Return, from the material below, each line in which "output" occurs.
-- Opening Marker --
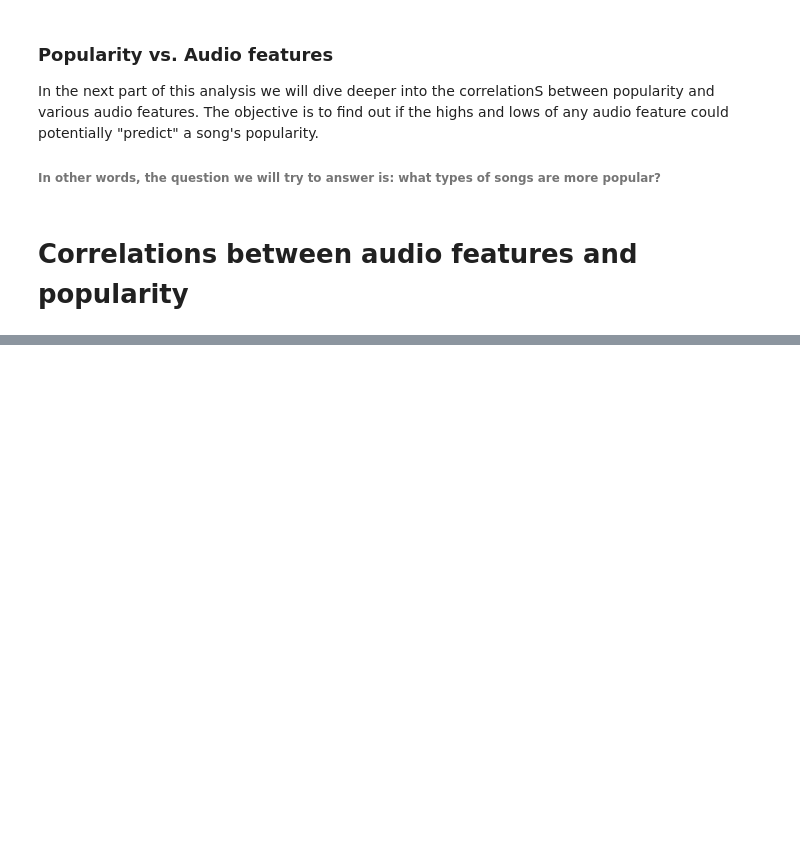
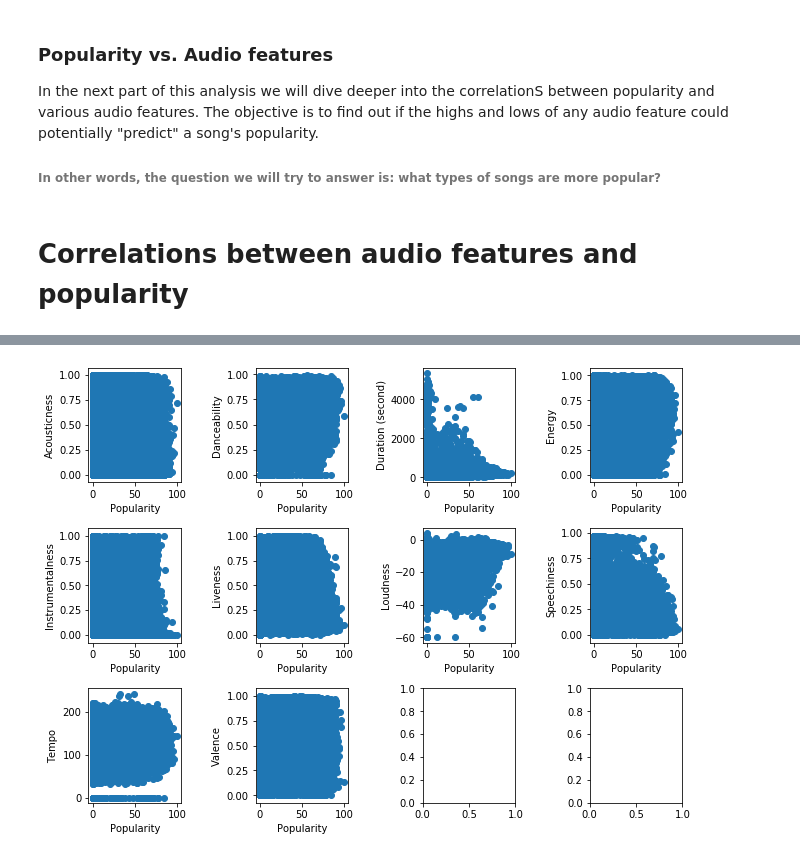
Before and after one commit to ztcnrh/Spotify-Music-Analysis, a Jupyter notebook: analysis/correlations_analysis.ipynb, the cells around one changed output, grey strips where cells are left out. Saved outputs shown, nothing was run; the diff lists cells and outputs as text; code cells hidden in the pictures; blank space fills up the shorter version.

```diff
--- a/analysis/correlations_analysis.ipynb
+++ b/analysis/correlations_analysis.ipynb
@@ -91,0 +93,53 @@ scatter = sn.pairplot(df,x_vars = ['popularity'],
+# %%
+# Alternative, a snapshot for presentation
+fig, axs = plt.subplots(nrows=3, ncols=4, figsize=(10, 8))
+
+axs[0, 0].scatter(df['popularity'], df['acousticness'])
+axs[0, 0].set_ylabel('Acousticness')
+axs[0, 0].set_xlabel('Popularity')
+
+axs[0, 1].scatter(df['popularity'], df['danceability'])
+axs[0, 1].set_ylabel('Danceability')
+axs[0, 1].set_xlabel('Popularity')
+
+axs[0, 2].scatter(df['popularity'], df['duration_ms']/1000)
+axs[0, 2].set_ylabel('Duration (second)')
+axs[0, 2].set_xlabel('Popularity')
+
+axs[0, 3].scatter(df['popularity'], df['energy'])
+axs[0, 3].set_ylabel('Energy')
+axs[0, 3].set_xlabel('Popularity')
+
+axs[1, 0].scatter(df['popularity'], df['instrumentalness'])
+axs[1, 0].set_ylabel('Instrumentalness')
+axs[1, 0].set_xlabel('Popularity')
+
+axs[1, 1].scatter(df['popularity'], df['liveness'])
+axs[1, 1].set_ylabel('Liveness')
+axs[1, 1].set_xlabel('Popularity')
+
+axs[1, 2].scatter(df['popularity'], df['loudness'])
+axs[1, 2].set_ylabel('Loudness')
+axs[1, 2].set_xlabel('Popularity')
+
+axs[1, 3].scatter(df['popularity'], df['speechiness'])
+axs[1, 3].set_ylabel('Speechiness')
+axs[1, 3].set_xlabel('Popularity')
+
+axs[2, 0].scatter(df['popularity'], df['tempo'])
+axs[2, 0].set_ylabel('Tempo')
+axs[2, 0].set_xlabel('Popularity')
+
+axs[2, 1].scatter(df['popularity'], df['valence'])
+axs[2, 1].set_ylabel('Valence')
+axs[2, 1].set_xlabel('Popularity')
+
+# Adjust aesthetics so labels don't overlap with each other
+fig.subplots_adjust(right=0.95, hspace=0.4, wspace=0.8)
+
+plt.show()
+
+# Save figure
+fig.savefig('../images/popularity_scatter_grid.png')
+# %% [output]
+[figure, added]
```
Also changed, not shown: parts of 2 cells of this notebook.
-- Closing Marker --
§ **Written response**:
Before and after one commit to ztcnrh/Spotify-Music-Analysis, a Jupyter notebook: analysis/correlations_analysis.ipynb, the cells around one changed output, grey strips where cells are left out. Saved outputs shown, nothing was run; the diff lists cells and outputs as text; code cells hidden in the pictures; blank space fills up the shorter version.
+# %% [output]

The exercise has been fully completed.